In states across the country – including Georgia, Indiana, Michigan, Oklahoma, Texas, and Wyoming – right-wing legislators have introduced bills that could let business owners and others ignore anti-discrimination laws in the name of religion.
These so-called Religious Freedom Restoration Acts, mostly modeled after a 1993 federal law, sound harmless enough. After all, individual religious freedom is a core principle of our country’s laws, rightly enshrined in the First Amendment. It’s a liberty that must be cherished and protected.
But these bills aren’t really about protecting the rights of religious people – they’re about giving some people the ability to avoid following laws that apply to everyone else. They’re more accurately described as “right to discriminate” bills.
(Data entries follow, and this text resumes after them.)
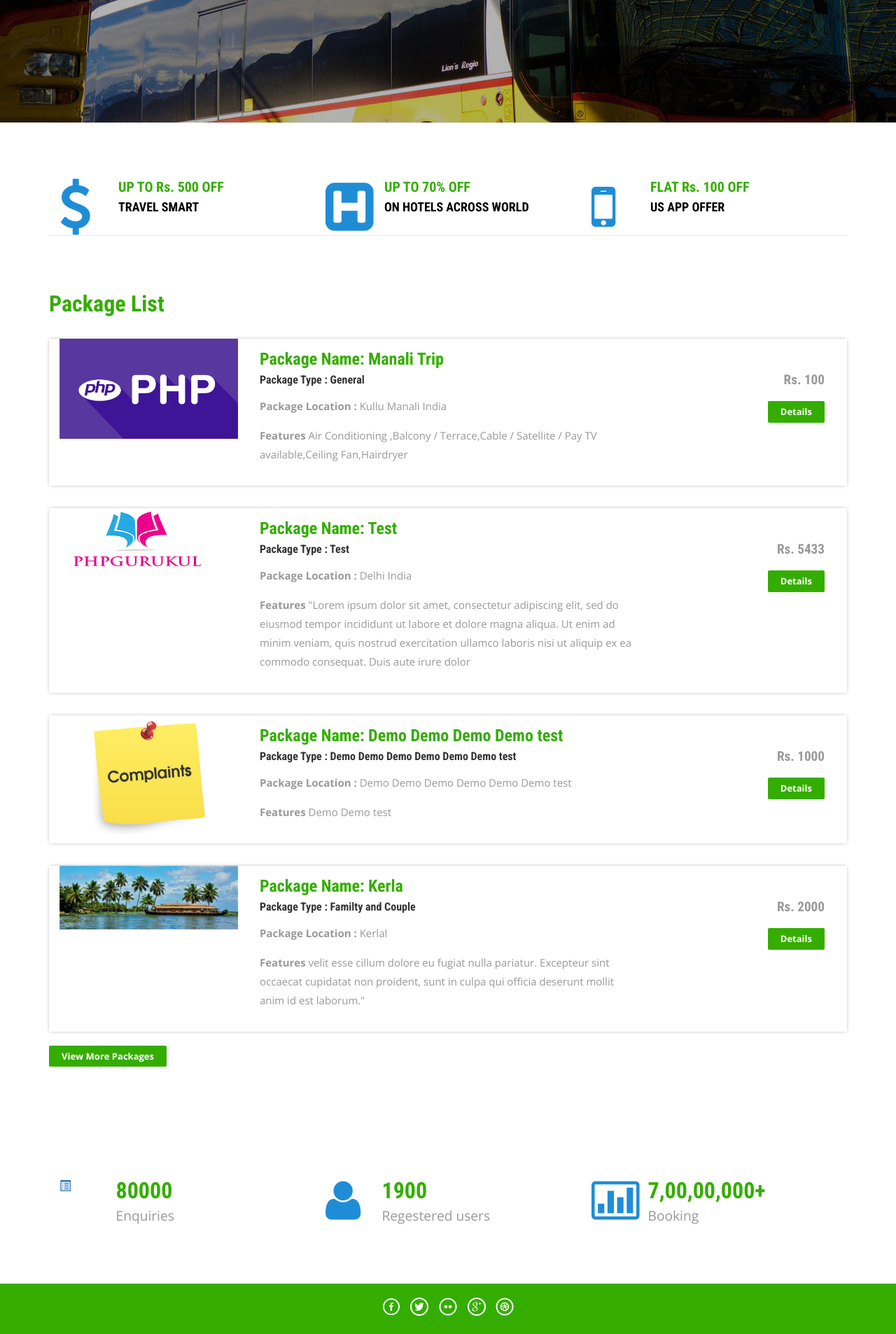
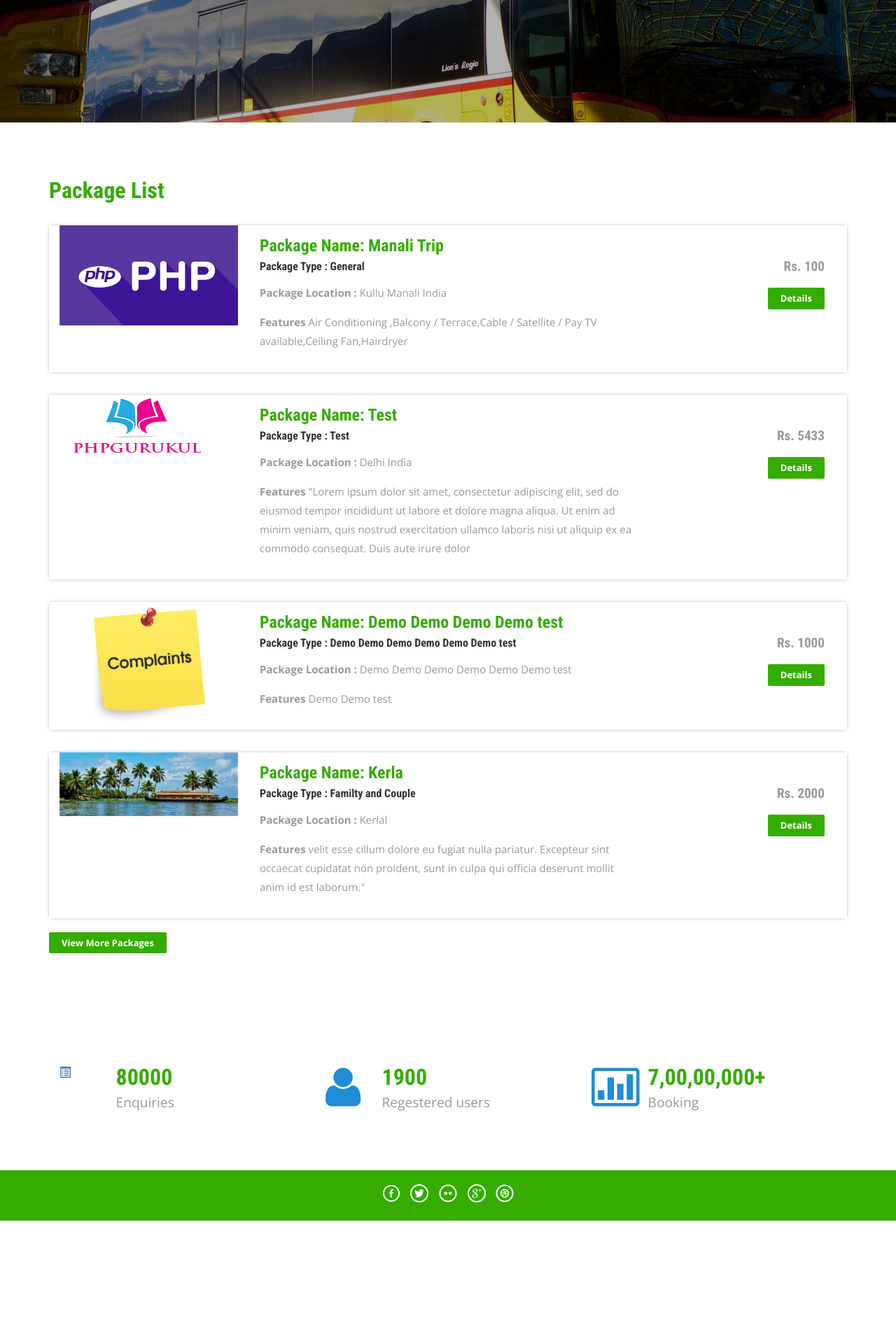
Before and after one commit to ashishkupsad/Tourism-Management-System, a PHP site: page /tms/ in a window 1280 px wide. Shown: the part 401-2307 px from the top of the page at 70% size. After the commit the page ends 2145 px from the top, so only its background shows below. Run offline with PHP 8.4, Linux system fonts and the light colour scheme; a user stored in the database is signed in; data comes from the database, SQL or seed files in the repository.

Commit message:
removed offers

```diff
--- a/index.php
+++ b/index.php
@@ -35,50 +35,6 @@ include('includes/config.php');
 		<h1 class="wow zoomIn animated animated" data-wow-delay=".5s" style="visibility: visible; animation-delay: 0.5s; animation-name: zoomIn;"> TMS - Tourism Management System</h1>
 	</div>
 </div>
-
-
-<!--- rupes ---->
-<div class="container">
-	<div class="rupes">
-		<div class="col-md-4 rupes-left wow fadeInDown animated animated" data-wow-delay=".5s" style="visibility: visible; animation-delay: 0.5s; animation-name: fadeInDown;">
-			<div class="rup-left">
-				<a href="offers.html"><i class="fa fa-usd"></i></a>
-			</div>
-			<div class="rup-rgt">
-				<h3>UP TO Rs. 500 OFF</h3>
-				<h4><a href="offers.html">TRAVEL SMART</a></h4>
-
-			</div>
-				<div class="clearfix"></div>
-		</div>
-		<div class="col-md-4 rupes-left wow fadeInDown animated animated" data-wow-delay=".5s" style="visibility: visible; animation-delay: 0.5s; animation-name: fadeInDown;">
-			<div class="rup-left">
-				<a href="offers.html"><i class="fa fa-h-square"></i></a>
-			</div>
-			<div class="rup-rgt">
-				<h3>UP TO 70% OFF</h3>
-				<h4><a href="offers.html">ON HOTELS ACROSS WORLD</a></h4>
-
-			</div>
-				<div class="clearfix"></div>
-		</div>
-		<div class="col-md-4 rupes-left wow fadeInDown animated animated" data-wow-delay=".5s" style="visibility: visible; animation-delay: 0.5s; animation-name: fadeInDown;">
-			<div class="rup-left">
-				<a href="offers.html"><i class="fa fa-mobile"></i></a>
-			</div>
-			<div class="rup-rgt">
-				<h3>FLAT Rs. 100 OFF</h3>
-				<h4><a href="offers.html">US APP OFFER</a></h4>
-
-			</div>
-				<div class="clearfix"></div>
-		</div>
-
-	</div>
-</div>
-<!--- /rupes ---->
-
-
 
 
 <!---holiday---->
```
The federal law that these state-level bills were based on was grossly distorted by the Supreme Court’s Hobby Lobby decision last year. That ruling turned “religious freedom” from a shield to protect an individual’s right to practice his or her religion into a sword allowing businesses to ignore laws they don’t like – even when it harms others.
With the passage of state-level laws, the risk is that business owners could cite religious beliefs to argue that laws banning discrimination against LGBT people simply don’t apply to them.
From there it’s a slippery slope.
What if business owners claim that their religious beliefs should exempt them from being required to pay minimum wage? And what if people claim religious “exemptions” from laws that protect children and spouses from domestic violence?
This is wrong.
Our country established many years ago that businesses can’t deny service because of the color of a customer’s skin or their ethnic heritage. The same principle should apply here.
Giving business owners the ability to, in essence, hang a “No Gays” sign on their door flies in the face of deeply held American values about dignity and equality.
This isn’t a partisan issue. The widespread concern over state-specific “right to discriminate” laws landed in the national spotlight last year when Arizona governor Jan Brewer – a Republican – vetoed one.
Brewer’s decision followed immense pressure from unexpected sources. Arizona’s Republican senators, major companies like Apple and American Airlines, and even multiple state senators who had initially voted for the bill all came out against it after its implications became clear.
Such legislation failed in several other states last year as well. But this year the bills are resurfacing. Americans who support both religious liberty and equality under the law should speak out against these efforts to disguise anti-gay bigotry as a means of protecting religious freedom.
The belief that all people deserve equal treatment regardless of whom they love prevailed in Arizona. It can prevail across the nation.
Peter Montgomery is a Senior Fellow at People For the American Way.